Within the records, find every line that includes the word "registerButton" and copy it.
------ Records to process
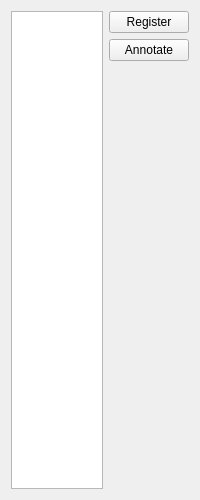
Oli4/oat, file oat/views/ui/ui_data_overview.ui: the form before one commit.
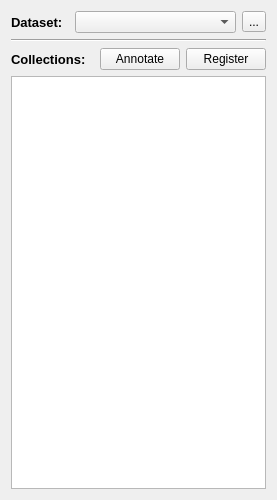
The form after the commit. Icons and pictures are not drawn.

Commit message: work in progress unstable; added dataset manager; improved dataset/collection navigation

```diff
--- a/oat/views/ui/ui_data_overview.ui
+++ b/oat/views/ui/ui_data_overview.ui
@@ -6,7 +6,7 @@
    <rect>
     <x>0</x>
     <y>0</y>
-    <width>200</width>
+    <width>277</width>
     <height>500</height>
    </rect>
   </property>
@@ -25,84 +25,142 @@
   <property name="windowTitle">
    <string>Data Collections</string>
   </property>
-  <layout class="QHBoxLayout" name="horizontalLayout_4">
-   <item>
-    <widget class="QTableView" name="tableView">
-     <property name="sizePolicy">
-      <sizepolicy hsizetype="Minimum" vsizetype="Expanding">
-       <horstretch>1</horstretch>
-       <verstretch>0</verstretch>
-      </sizepolicy>
-     </property>
-    </widget>
-   </item>
-   <item>
     <layout class="QVBoxLayout" name="verticalLayout">
      <item>
-      <widget class="QPushButton" name="registerButton">
-       <property name="sizePolicy">
-        <sizepolicy hsizetype="Minimum" vsizetype="Fixed">
-         <horstretch>10</horstretch>
-         <verstretch>0</verstretch>
-        </sizepolicy>
-       </property>
-       <property name="minimumSize">
-        <size>
-         <width>80</width>
-         <height>0</height>
-        </size>
-       </property>
-       <property name="baseSize">
-        <size>
-         <width>0</width>
-         <height>0</height>
-        </size>
-       </property>
+    <layout class="QHBoxLayout" name="horizontalLayout">
+     <item>
+      <layout class="QFormLayout" name="formLayout">
+       <item row="0" column="0">
+        <widget class="QLabel" name="label">
+         <property name="font">
+          <font>
+           <pointsize>10</pointsize>
+           <weight>75</weight>
+           <bold>true</bold>
+          </font>
+         </property>
+         <property name="text">
+          <string>Dataset:</string>
+         </property>
+        </widget>
+       </item>
+       <item row="0" column="1">
+        <layout class="QHBoxLayout" name="horizontalLayout_5">
+         <property name="leftMargin">
+          <number>6</number>
+         </property>
+         <item>
+          <widget class="QComboBox" name="datasetComboBox"/>
+         </item>
+         <item>
+          <widget class="QToolButton" name="editDatasetButton">
+           <property name="toolTip">
+            <string>Open the dataset manager</string>
+           </property>
        <property name="text">
-        <string>Register</string>
+            <string>...</string>
+           </property>
+           <property name="icon">
+            <iconset resource="resources.qrc">
+             <normaloff>:/icons/icons/baseline-settings-20px.svg</normaloff>:/icons/icons/baseline-settings-20px.svg</iconset>
        </property>
        <property name="iconSize">
         <size>
-         <width>16</width>
-         <height>16</height>
+             <width>24</width>
+             <height>24</height>
         </size>
        </property>
       </widget>
      </item>
+        </layout>
+       </item>
+      </layout>
+     </item>
+    </layout>
+   </item>
      <item>
-      <widget class="QPushButton" name="annotateButton">
-       <property name="sizePolicy">
-        <sizepolicy hsizetype="Fixed" vsizetype="Fixed">
-         <horstretch>0</horstretch>
-         <verstretch>0</verstretch>
-        </sizepolicy>
-       </property>
-       <property name="minimumSize">
-        <size>
-         <width>80</width>
-         <height>0</height>
-        </size>
+    <widget class="Line" name="line">
+     <property name="orientation">
+      <enum>Qt::Horizontal</enum>
+     </property>
+    </widget>
+   </item>
+   <item>
+    <layout class="QHBoxLayout" name="horizontalLayout_2">
+     <item>
+      <layout class="QVBoxLayout" name="verticalLayout_3">
+       <item>
+        <layout class="QFormLayout" name="formLayout_2">
+         <item row="0" column="0">
+          <widget class="QLabel" name="label_2">
+           <property name="font">
+            <font>
+             <pointsize>10</pointsize>
+             <weight>75</weight>
+             <bold>true</bold>
+            </font>
        </property>
        <property name="text">
-        <string>Annotate</string>
+            <string>Collections:</string>
        </property>
       </widget>
      </item>
+         <item row="0" column="1">
+          <layout class="QHBoxLayout" name="horizontalLayout_3">
      <item>
-      <spacer name="verticalSpacer">
+            <spacer name="horizontalSpacer">
        <property name="orientation">
-        <enum>Qt::Vertical</enum>
-       </property>
-       <property name="sizeType">
-        <enum>QSizePolicy::Expanding</enum>
+              <enum>Qt::Horizontal</enum>
        </property>
        <property name="sizeHint" stdset="0">
         <size>
-         <width>80</width>
-         <height>40</height>
+               <width>0</width>
+               <height>0</height>
         </size>
        </property>
       </spacer>
+           </item>
+           <item>
+            <widget class="QPushButton" name="annotateButton">
+             <property name="toolTip">
+              <string>Annotate the selected collection</string>
+             </property>
+             <property name="text">
+              <string>Annotate</string>
+             </property>
+            </widget>
+           </item>
+           <item>
+            <widget class="QPushButton" name="registerButton">
+             <property name="toolTip">
+              <string>Register the selected collection</string>
+             </property>
+             <property name="text">
+              <string>Register</string>
+             </property>
+            </widget>
+           </item>
+          </layout>
+         </item>
+        </layout>
+       </item>
+       <item>
+        <widget class="QTableView" name="tableView">
+         <property name="toolTip">
+          <string>Collections in the current dataset</string>
+         </property>
+         <property name="selectionMode">
+          <enum>QAbstractItemView::SingleSelection</enum>
+         </property>
+         <property name="selectionBehavior">
+          <enum>QAbstractItemView::SelectRows</enum>
+         </property>
+         <attribute name="horizontalHeaderCascadingSectionResizes">
+          <bool>true</bool>
+         </attribute>
+        </widget>
+       </item>
+      </layout>
      </item>
     </layout>
    </item>
```
Lines whose indentation alone changed are shown as unchanged. The commit also changes 13 other files.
------------
■ **Expected output**
-      <widget class="QPushButton" name="registerButton">
+            <widget class="QPushButton" name="registerButton">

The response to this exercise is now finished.